(AIM OF THE EXERCISE)
Report only the number of lines in the following entries where the word "required" occurs.
[PROVIDED RECORDS Boundary: Start]
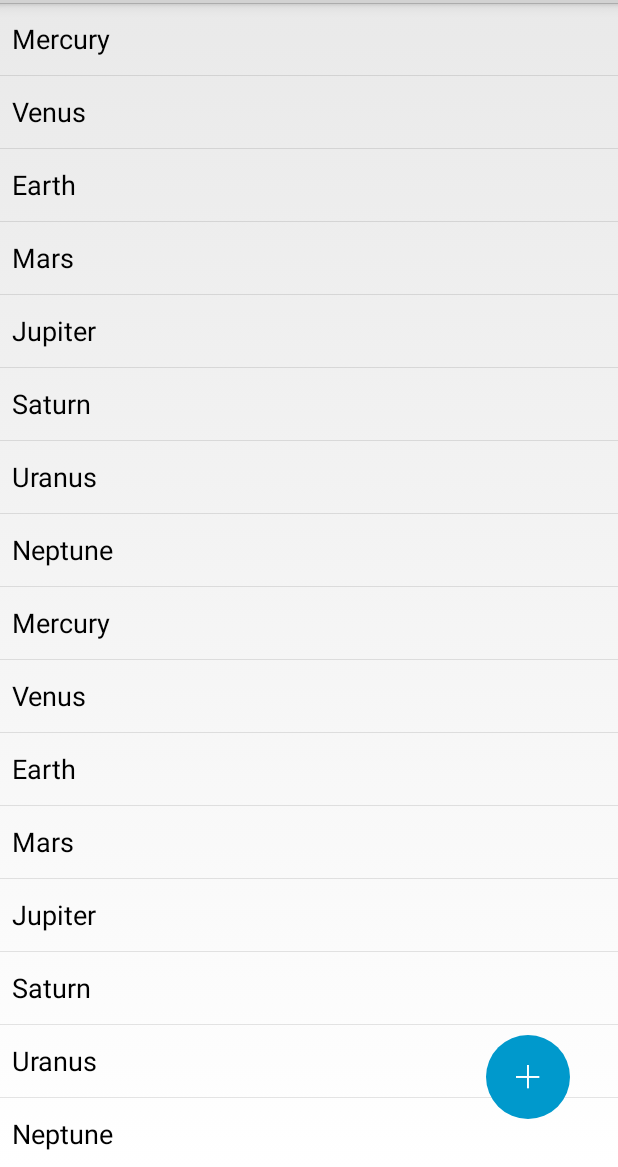
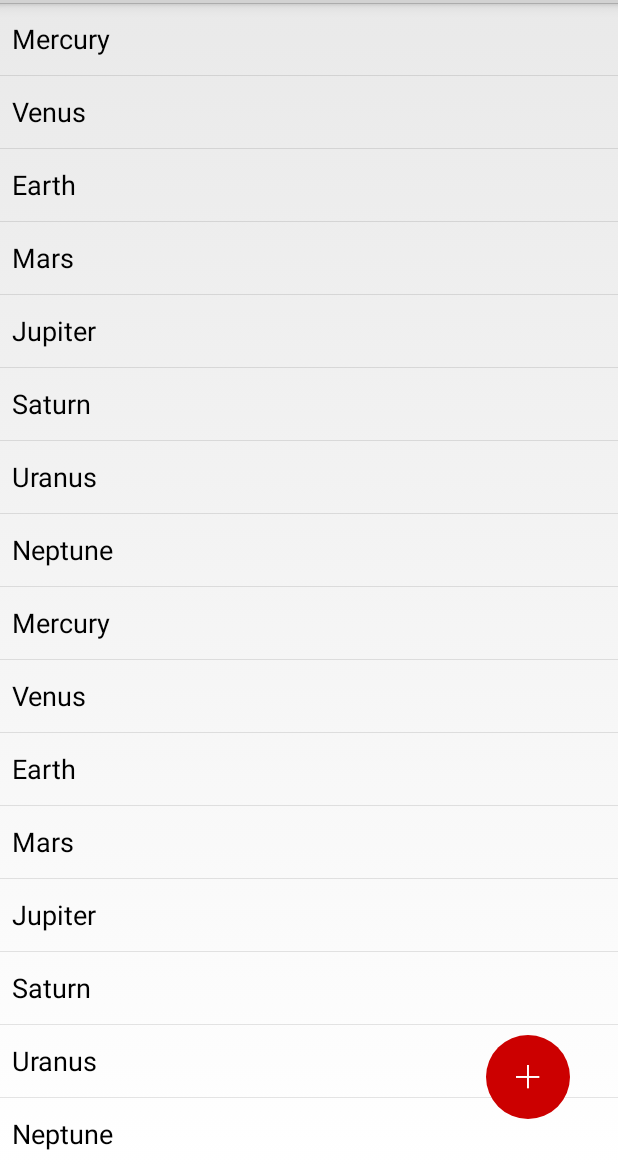
Before and after one commit to makovkastar/FloatingActionButton, an Android app: the screen it shows after launch (MainActivity), on a phone screen of 412 x 824 dp, the part 69-1236 px from its top. Run offline under Robolectric (Android 15) with nearby library versions, the phone set to English and light mode, and no system bars.

Commit message:
Refactor layout xml

```diff
--- a/sample/src/main/res/layout/activity_main.xml
+++ b/sample/src/main/res/layout/activity_main.xml
@@ -1,9 +1,7 @@
-<RelativeLayout xmlns:android="http://schemas.android.com/apk/res/android"
-             xmlns:tools="http://schemas.android.com/tools"
+<FrameLayout xmlns:android="http://schemas.android.com/apk/res/android"
              xmlns:fab="http://schemas.android.com/apk/res-auto"
              android:layout_width="match_parent"
-             android:layout_height="match_parent"
-             tools:context="com.melnykov.floatingactionbutton.sample.MainActivity">
+             android:layout_height="match_parent">
 
     <ListView
             android:id="@android:id/list"
@@ -14,10 +12,9 @@
             android:id="@+id/button_floating_action"
             android:layout_width="wrap_content"
             android:layout_height="wrap_content"
-            android:layout_alignParentBottom="true"
-            android:layout_alignParentRight="true"
+            android:layout_gravity="bottom|right"
             android:layout_margin="32dp"
             android:src="@drawable/ic_action_content_new"
-            fab:pb_colorNormal="@android:color/holo_green_light"
-            fab:pb_colorPressed="@android:color/holo_green_dark"/>
-</RelativeLayout>
+            fab:colorNormal="@android:color/holo_red_dark"
+            fab:colorPressed="@android:color/holo_red_light"/>
+</FrameLayout>
```
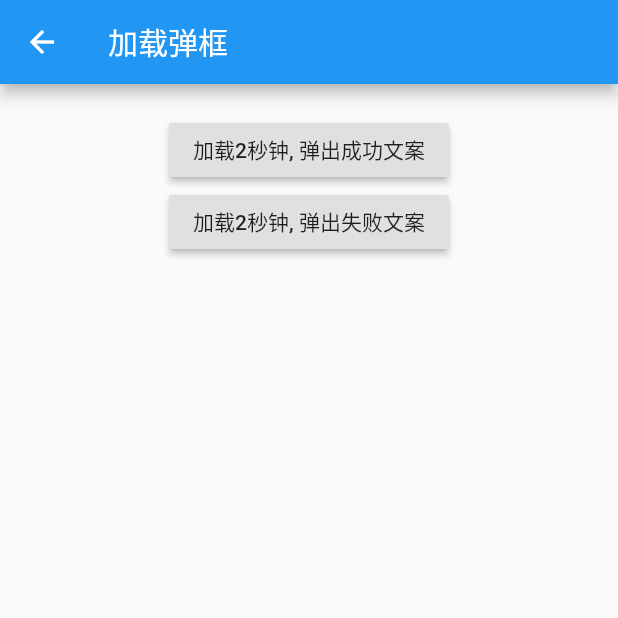
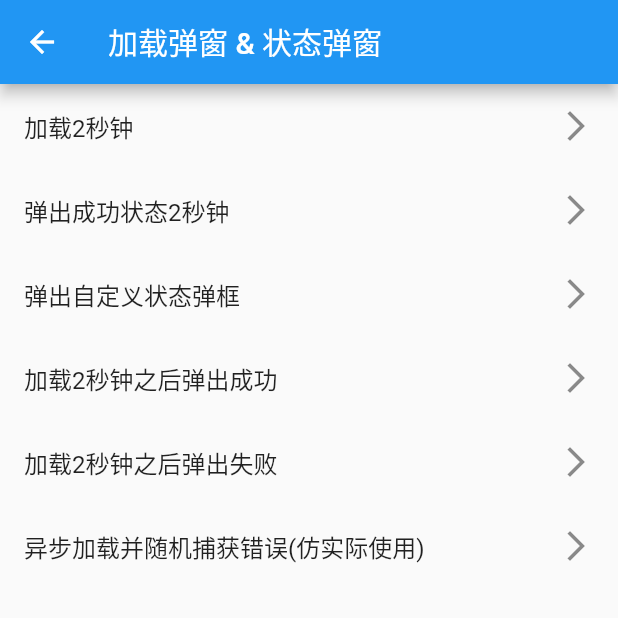
Before and after one commit to AonoCandal/flutter_demo, a Flutter app: the ProgressDialogPage screen opened by its route, on a phone screen of 412 x 824 dp, the top half of it. Run offline on Flutter 3.47's test engine with Material 2 defaults, Android fonts, the phone set to English and light mode, and no system bars; our stand-ins replace audioplayers, rxdart, sqflite; accounts and stored records are empty; statements that could not run were skipped.

Commit message:
完善加载

```diff
--- a/lib/page/progress_dialog_page.dart
+++ b/lib/page/progress_dialog_page.dart
@@ -1,4 +1,5 @@
 import 'dart:async';
+import 'dart:math';
 
 import 'package:flutter/material.dart';
 import 'package:flutter_demo/widget/progress_dialog.dart';
@@ -10,50 +11,72 @@ class ProgressDialogPage extends StatefulWidget {
   }
 }
 
-class ProgressDialogState extends State<ProgressDialogPage>
-    with TickerProviderStateMixin {
+class ProgressDialogState extends State<ProgressDialogPage>{
   @override
   Widget build(BuildContext context) {
     return Scaffold(
       appBar: AppBar(
-        title: Text('加载弹框'),
+        title: Text('加载弹窗 & 状态弹窗'),
       ),
-      body: Container(
-        padding: EdgeInsets.all(20.0),
-        width: double.infinity,
-        child: Column(
-          crossAxisAlignment: CrossAxisAlignment.center,
-          children: <Widget>[
-            buildButton('加载2秒钟, 弹出成功文案', _click2SecondSuccess),
-            buildButton('加载2秒钟, 弹出失败文案', _click2SecondFailed),
-          ],
-        ),
+      body: ListView(
+        children: [
+          _listItem(
+              '加载2秒钟',
+                  () => ProgressDialog.showProgressDialog(
+                  context: context,
+                  future: Future.delayed(Duration(seconds: 2)))),
+          _listItem('弹出成功状态2秒钟',
+                  () => ProgressDialog.showSuccessDialog(context: context)),
+          _listItem(
+              '弹出自定义状态弹框',
+                  () => ProgressDialog.showStateDialog(
+                  context: context,
+                  loadingText: '警告',
+                  icon: Icon(
+                    Icons.error,
+                    size: kDefaultIconSize,
+                    color: Colors.white,
+                  ))),
+          _listItem(
+              '加载2秒钟之后弹出成功',
+                  () => ProgressDialog.showProgressDialog(
+                context: context,
+                future: Future.delayed(Duration(seconds: 2)).then((value) {
+                  ProgressDialog.showSuccessDialog(context: context);
+                }),
+              )),
+          _listItem(
+              '加载2秒钟之后弹出失败',
+                  () => ProgressDialog.showProgressDialog(
+                context: context,
+                future: Future.delayed(Duration(seconds: 2)).then((value) {
+                  ProgressDialog.showFailDialog(context: context);
+                }),
+              )),
+          _listItem(
+              '异步加载并随机捕获错误(仿实际使用)',
+                  () => ProgressDialog.showProgressDialog(
+                  context: context,
+                  future: Future.delayed(Duration(seconds: 2), () {
+                    Random r = Random();
+                    if (!r.nextBool()) {
+                      throw Exception();
+                    }
+                  }).then((value) {
+                    ProgressDialog.showSuccessDialog(context: context);
+                  }).catchError((e) {
+                    ProgressDialog.showFailDialog(context: context);
+                  }))),
+        ],
       ),
     );
   }
 
-  Widget buildButton(String name, VoidCallback onclick) {
-    return RaisedButton(
-      onPressed: onclick,
-      child: Text(name),
+  Widget _listItem(String title, VoidCallback listener) {
+    return ListTile(
+      title: Text(title),
+      trailing: Icon(Icons.arrow_forward_ios),
+      onTap: listener,
     );
   }
-
-  /// 加载2秒钟, 弹出成功文案
-  void _click2SecondSuccess() {
-    ProgressDialog.showProgressDialog(
-        context: context, future: Future.delayed(Duration(seconds: 2)));
-  }
-
-  /// 加载2秒钟, 弹出失败Toast
-  void _click2SecondFailed() {
-    ProgressDialog.showStateDialog(
-        context: context,
-        loadingText: '加载成功',
-        icon: Icon(
-          Icons.check_circle_outline,
-          size: 28.0,
-          color: Colors.white,
-        ));
-  }
 }
--- a/lib/widget/progress_dialog.dart
+++ b/lib/widget/progress_dialog.dart
@@ -9,11 +9,21 @@ const int _kTickCount = 8;
 const int _kHalfTickCount = _kTickCount ~/ 2;
 const Color _kTickColor = CupertinoColors.lightBackgroundGray;
 const Color _kActiveTickColor = Color(0xFF9D9D9D);
+const double _kDefaultIndicatorRadius = 10.0;
+
+/// 默认弹窗背景颜色 灰
 const Color _kDefaultBgColor = Color(0xE6333333);
-const double _kDefaultIndicatorRadius = 10.0;
-const double _kDefaultIconSize = 28.0;
+
+/// 默认Icon大小
+const double kDefaultIconSize = 28.0;
+
+/// 默认弹窗边长
 const double _kDefaultSideLength = 91.0;
+
+/// 默认加载文案
 const String _kDefaultLoadingText = '正在加载';
+
+/// 默认加载文案style
 const TextStyle _kDefaultLoadingTextStyle =
 TextStyle(color: Colors.white, fontSize: 15.0);
 
@@ -21,9 +31,9 @@ class ProgressDialog {
   /// 显示正在加载弹窗
   static showProgressDialog({
     @required BuildContext context,
-    @required Future future,
-    String loadingText = _kDefaultLoadingText,
-    TextStyle loadingTextStyle = _kDefaultLoadingTextStyle,
+    @required Future future, // 可执行的异步事件处理 (Futura处理完毕后自动退出弹窗)
+    String loadingText = _kDefaultLoadingText, // 加载文案
+    TextStyle loadingTextStyle = _kDefaultLoadingTextStyle, // 加载文案style
   }) {
     showStateDialog(
         context: context,
@@ -33,25 +43,53 @@ class ProgressDialog {
         loadingTextStyle: loadingTextStyle);
   }
 
+  static showSuccessDialog({
+    @required BuildContext context,
+    String loadingText = '加载成功',
+  }) {
+    showStateDialog(
+        context: context,
+        loadingText: loadingText,
+        icon: Icon(
+          Icons.check_circle_outline,
+          size: kDefaultIconSize,
+          color: Colors.white,
+        ));
+  }
+
+  static showFailDialog({
+    @required BuildContext context,
+    String loadingText = '加载失败',
+  }) {
+    showStateDialog(
+        context: context,
+        loadingText: loadingText,
+        icon: Icon(
+          Icons.highlight_off,
+          size: kDefaultIconSize,
+          color: Colors.white,
+        ));
+  }
+
   /// 显示状态弹窗
   static showStateDialog({
     @required BuildContext context,
-    Future future,
-    Color bgColor = _kDefaultBgColor,
-    String loadingText = _kDefaultLoadingText,
-    TextStyle loadingTextStyle = _kDefaultLoadingTextStyle,
-    double iconSize = _kDefaultIconSize,
-    Widget icon,
-    double sideLength = _kDefaultSideLength,
-    bool barrierDismissible = true,
+    Future future, // 可执行的异步事件处理 (Futura处理完毕后自动退出弹窗)
+    Color bgColor = _kDefaultBgColor, // 弹窗的背景颜色
+    String loadingText = _kDefaultLoadingText, // 加载文案
+    TextStyle loadingTextStyle = _kDefaultLoadingTextStyle, // 加载文案style
+    double iconSize = kDefaultIconSize, // 图标大小
+    Widget icon, // 图标 (默认为菊花)
+    double sideLength = _kDefaultSideLength, // 弹框边长
+    bool barrierDismissible = true, // 点击空白区域是否消失
+    Color barrierColor, // 阴影颜色
   }) {
     // 弹窗是否已经弹出过
     bool hasPopped = false;
-    showGeneralDialog(
-        context: context,
+    Route route = _DialogRoute(
       barrierDismissible: barrierDismissible,
-        barrierLabel:
-            MaterialLocalizations.of(context).modalBarrierDismissLabel,
+      barrierLabel: MaterialLocalizations.of(context).modalBarrierDismissLabel,
+      barrierColor: barrierColor,
       transitionDuration: const Duration(milliseconds: 150),
       transitionBuilder: _buildMaterialDialogTransitions,
       pageBuilder: (BuildContext buildContext, Animation<double> animation,
@@ -80,10 +118,12 @@ class ProgressDialog {
             }),
           ),
         );
-        });
+      },
+    );
+    Navigator.of(context, rootNavigator: true).push(route);
     (future ?? Future.delayed(Duration(seconds: 2))).whenComplete(() {
       if (!hasPopped) {
-        Navigator.of(context).pop();
+        Navigator.of(context).removeRoute(route);
       }
     });
   }
@@ -189,6 +229,7 @@ class ProgressCenterContentState extends State<ProgressCenterContent>
   }
 }
 
+/// 菊花画笔
 class _CupertinoActivityIndicatorPainter extends CustomPainter {
   _CupertinoActivityIndicatorPainter({
     this.position,
@@ -230,3 +271,67 @@ class _CupertinoActivityIndicatorPainter extends CustomPainter {
     return oldPainter.position != position;
   }
 }
+
+/// 弹窗Route
+class _DialogRoute<T> extends PopupRoute<T> {
+  _DialogRoute({
+    @required RoutePageBuilder pageBuilder,
+    bool barrierDismissible = true,
+    String barrierLabel,
+    Color barrierColor = const Color(0x80000000),
+    Duration transitionDuration = const Duration(milliseconds: 200),
+    RouteTransitionsBuilder transitionBuilder,
+    RouteSettings settings,
+  })  : assert(barrierDismissible != null),
+        _pageBuilder = pageBuilder,
+        _barrierDismissible = barrierDismissible,
+        _barrierLabel = barrierLabel,
+        _barrierColor = barrierColor,
+        _transitionDuration = transitionDuration,
+        _transitionBuilder = transitionBuilder,
+        super(settings: settings);
+
+  final RoutePageBuilder _pageBuilder;
+
+  @override
+  bool get barrierDismissible => _barrierDismissible;
+  final bool _barrierDismissible;
+
+  @override
+  String get barrierLabel => _barrierLabel;
+  final String _barrierLabel;
+
+  @override
+  Color get barrierColor => _barrierColor;
+  final Color _barrierColor;
+
+  @override
+  Duration get transitionDuration => _transitionDuration;
+  final Duration _transitionDuration;
+
+  final RouteTransitionsBuilder _transitionBuilder;
+
+  @override
+  Widget buildPage(BuildContext context, Animation<double> animation,
+      Animation<double> secondaryAnimation) {
+    return Semantics(
+      child: _pageBuilder(context, animation, secondaryAnimation),
+      scopesRoute: true,
+      explicitChildNodes: true,
+    );
+  }
+
+  @override
+  Widget buildTransitions(BuildContext context, Animation<double> animation,
+      Animation<double> secondaryAnimation, Widget child) {
+    if (_transitionBuilder == null) {
+      return FadeTransition(
+          opacity: CurvedAnimation(
+            parent: animation,
+            curve: Curves.linear,
+          ),
+          child: child);
+    } // Some default transition
+    return _transitionBuilder(context, animation, secondaryAnimation, child);
+  }
+}
```
Lines whose indentation alone changed are shown as unchanged.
[PROVIDED RECORDS Boundary: End]
(ANSWER TO THIS EXERCISE)
7